When a conversation turns to the subject of 'favorites', I get a pit in my stomach, a sense of dread equal only to that which I experience when asked to pray. out. loud. (a phobia which I am well aware makes me very un-pastor's wife-like) When a conversation turns to 'favorites' I over-think myself to exhaustion until the inevitable question is posed: "What's your favorite song?"
I start to twitch and short circuit, because it's just too much for my brain to process. Favorite song?!? Like, all time favorite? Or favorite love song? Or dance song? By a group or a solo artist? Malfunction. Malfunction. System Overload. [said in my best nerdy robot voice]
You see, I'm a music person thru and thru. While I may not love all kinds of music, I do appreciate all kinds of music and can listen to anything. Asking me to pick my favorite song is like asking Kim Kardashian to pick her favorite picture of herself. Darn near impossible.
Before The Fishbowl Effect was conceived, I knew boundaries in marriage was something I wanted to address, but like someone asking me to pick my favorite song, it's a daunting task, and it's something I've been putting off for several months due to the enormity of the topic. I think, for now, the best way to broach the subject of boundaries in marriage is to share with you some of ours.
Let me preface these by saying, we didn't start our marriage 13 & 1/2 years ago with these boundaries in place. Some of them were, because Allen already had them as personal boundaries, and some of them came as a result of a conversation that started with something along the lines of, "I felt really uncomfortable when...."
In no particular order, here are 3 of our biggies.
1) No one-on-one with the opposite sex.
This can be tricky as a pastor (youth or otherwise), because there are counseling situations when he has a young lady that wants to meet with him. He meets with her at church and leaves his office door open. Or he'll invite her over to our home and let her know that I will also be at the meeting. He doesn't have lunch with other women one on one. We even have a youth worker that is a dear friend of ours and occasionally there's need for she and Allen to go to Sam's to get ridiculous amounts of food for an event (she's the unofficial youth event caterer). They will not ride together; they take their own cars and meet at Sam's. This isn't about me not trusting Allen. It's about living above reproach; not giving anyone a reason to ever call into question what he's doing or who with. All it takes is one accusation.

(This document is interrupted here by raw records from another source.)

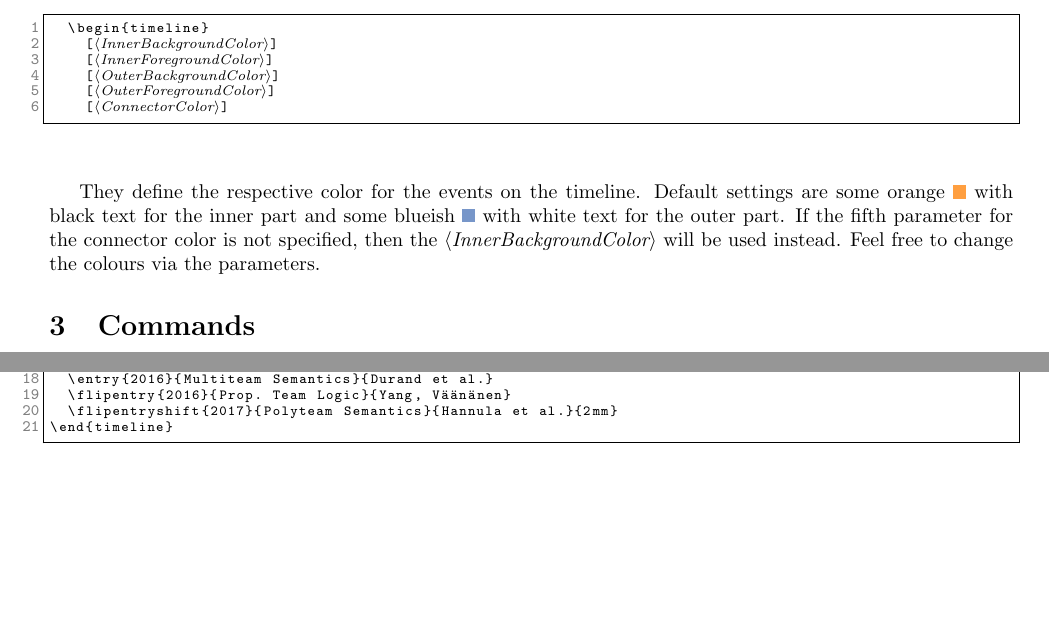
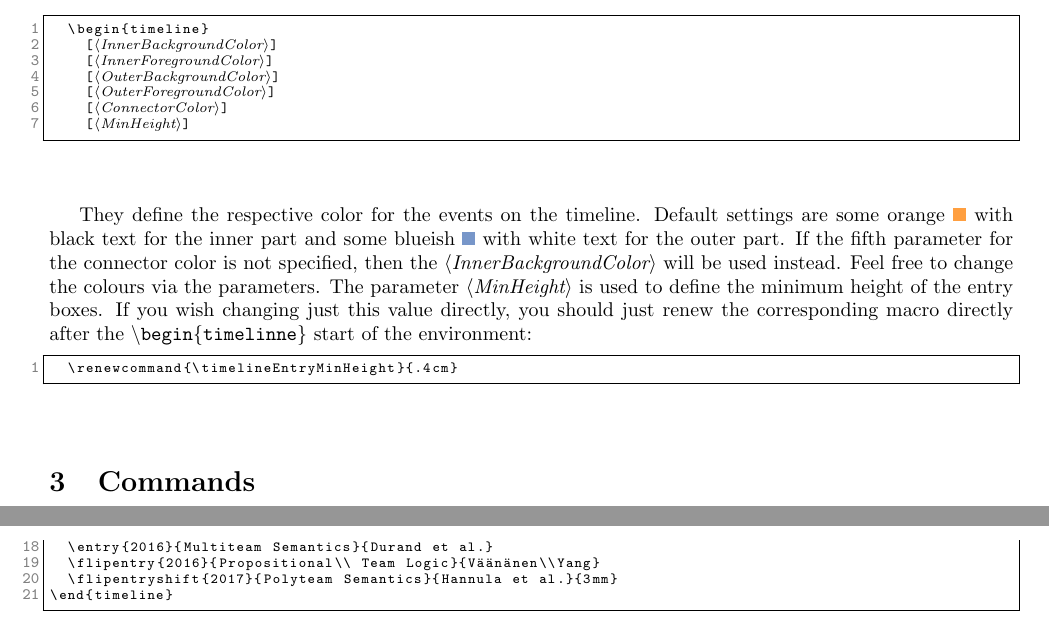
Before and after one commit to ArneMeier/timeline, a LaTeX problem sheet (example.tex, which reads timeline.sty): two parts of pages 1 and 2 of 3 before the commit and two parts of pages 1 and 3 of 3 after it, joined at a grey line, cut so that both start at the same text, the shorter picture padded with empty space. Compiled offline with pdfLaTeX.

Commit message:
added possibility to change minimum height of entry boxes

```diff
--- a/example.tex
+++ b/example.tex
@@ -87,6 +87,7 @@ The environment \texttt{timeline} has five optional arguments:
 		[$\parameter{OuterBackgroundColor}$]
 		[$\parameter{OuterForegroundColor}$]
 		[$\parameter{ConnectorColor}$]
+		[$\parameter{MinHeight}$]
 \end{lstlisting}
 \end{center}
 
@@ -94,6 +95,11 @@ They define the respective color for the events on the timeline.
 Default settings are some orange \tikz{\node[fill=orange!75!white] at (0,0) {};} with black text for the inner part and some blueish \tikz{\node[fill=uniblue!75!white] at (0,0) {};} with white text for the outer part.
 If the fifth parameter for the connector color is not specified, then the $\parameter{InnerBackgroundColor}$ will be used instead.
 Feel free to change the colours via the parameters.
+The parameter $\parameter{MinHeight}$ is used to define the minimum height of the entry boxes.
+If you wish changing just this value directly, you should just renew the corresponding macro directly after the \texttt{$\backslash$begin$\{$timelinne$\}$} start of the environment:
+\begin{lstlisting}
+	\renewcommand{\timelineEntryMinHeight}{.4cm}
+\end{lstlisting}
 
 \section{Commands}
 Inside the \texttt{timeline} environment one can use the following commands.
@@ -170,11 +176,12 @@ A small example is provided to demonstrate the commands:
 	\entry{2012-8}{Independence Logic}{Grädel, Väänänen}
 	\flipentry{2011}{Modal Team Logic}{Müller}
 	\entry{2016}{Multiteam Semantics}{Durand et al.}
-  \flipentry{2016}{Prop. Team Logic}{Yang, Väänänen}
-  \flipentryshift{2017}{Polyteam Semantics}{Hannula et al.}{2mm}
+	\flipentry{2016}{Propositional\\ Team Logic}{Väänänen\\Yang}
+	\flipentryshift{2017}{Polyteam Semantics}{Hannula et al.}{3mm}
 \end{timeline}
 \end{lstlisting}
 and produces the following timeline:
+
 
 	\begin{timeline}
 	 	\timebar{|}{0}{1959}{1960}{.5}{}
--- a/timeline.sty
+++ b/timeline.sty
@@ -39,6 +39,7 @@
 \newcommand{\timelineOuterBG}[1]{\colorlet{timeline-who}{#1}}
 \newcommand{\timelineOuterFG}[1]{\colorlet{timeline-who-fg}{#1}}
 \newcommand{\timelineConnector}[1]{\colorlet{timeline-conector}{#1}}
+\newcommand{\timelineEntryMinHeight}{.4cm}
 
 \pgfdeclarelayer{background}
 \pgfdeclarelayer{foreground}
@@ -54,7 +55,7 @@
 %%% End Marker
 
 
-\NewDocumentEnvironment{timeline}{O {orange!75!white} O {black} O {uniblue!75!white} O {white} o}{%
+\NewDocumentEnvironment{timeline}{O {orange!75!white} O {black} O {uniblue!75!white} O {white} O {orange!75!white} o}{%
 \begin{tikzpicture}%
 \timelineInnerBG{#1}%
 \timelineInnerFG{#2}%
@@ -64,6 +65,9 @@
 \timelineConnector{#1}%
 }{
 \timelineConnector{#5}%
+}
+\IfNoValueF{#6}{
+\renewcommand{\timelineEntryMinHeight}{#6}%
 }
 }{\end{tikzpicture}}
 
@@ -82,7 +86,7 @@
 		  inner sep=.5mm,
 		  yshift=\yshiftval,
 		  xshift=\xshiftval,
-		  minimum height=.4cm,
+		  minimum height=\timelineEntryMinHeight,
 		  align=left] (#2-label) at (#2) {#3};
 		\node[anchor=\IfBooleanTF{#1}{east}{west},
 		  rotate=45,
@@ -91,7 +95,7 @@
 		  fill=timeline-who,
 		  inner sep=.5mm,
 		  font=\color{timeline-who-fg}\footnotesize,
-		  minimum height=.4cm,
+		  minimum height=\timelineEntryMinHeight,
 		  align=left] at (#2-label.\IfBooleanTF{#1}{west}{east}) {#4};
 	\end{pgfonlayer}
 
```
Also changed, not shown: example.pdf. Lines whose indentation alone changed are shown as unchanged.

2) Share passwords.
We have each others passwords. All of them. To everything. We can log into each others email, Facebook, twitter, etc at any time. There's a security in knowing that Allen has nothing to hide from me, and I have nothing to hide from him. Occasionally I'll tell him, "Hey, I'm working on something to don't look too closely at my email." For example, the church just celebrated Allen's 20th anniversary, and there were a few surprises I was privy to and had emails about that he of course didn't need to see. Or at Christmas if there's a shipment confirmation for a gift or something, I'll just give him a heads up not to poke around too much unless he wants to single-handedly destroy the magic of Christmas.
3) Protect family time.
This looks a little different for everyone, but good grief please be honest about it and about how you're feeling. I can't give you a formula for how you spend yours. Heck, I can't even give a formula for how we spend ours. It changes on a regular basis. The important thing is to communicate about where you're at. We are fortunate to be part of a church where our pastor is huge on family and making it a priority over the job. I understand though that when the job involves ministry, there's a fine line to walk. You don't want to neglect someone in need, but when someone in need has had my husband for 3 nights in a row, it's our turn dadgummit. When we were newlyweds, I would stuff this feeling. I thought I was being selfish by wanting him to stay home, or asking him to tell someone no to something they wanted him to do/come to/be a part of. I've learned the hard way that if I don't speak up about how I feel in those situations it will turn into resentment towards either Allen or the church. Or both. We are constantly checking our calendars and schedules and making sure we're not overdoing it. And to be quite honest a lot of times we are. We aren't great at this, but we're working on it.
On a side note, if your husband is a pastor, ministry is his job. So while yes family time is important, there are times when you sacrifice family time so he can, well, be a pastor (I believe this is especially true if he's a youth pastor). There's give and take. The bottom line is communication. If you want more 'insight' I can tell you some specific things we do that work for us in this area. Just ask. :-)
These are a few that help us feel secure with each other and with our marriage. I'd love to hear what some of your boundaries are, or how you navigate the ups and downs in these areas.
Allen will be sharing his thoughts on boundaries in an upcoming (give us a week or two), highly anticipated (at least by me!) guest post (does it count as a guest post if we're married?).
Stay tuned for Boundaries: Part 2.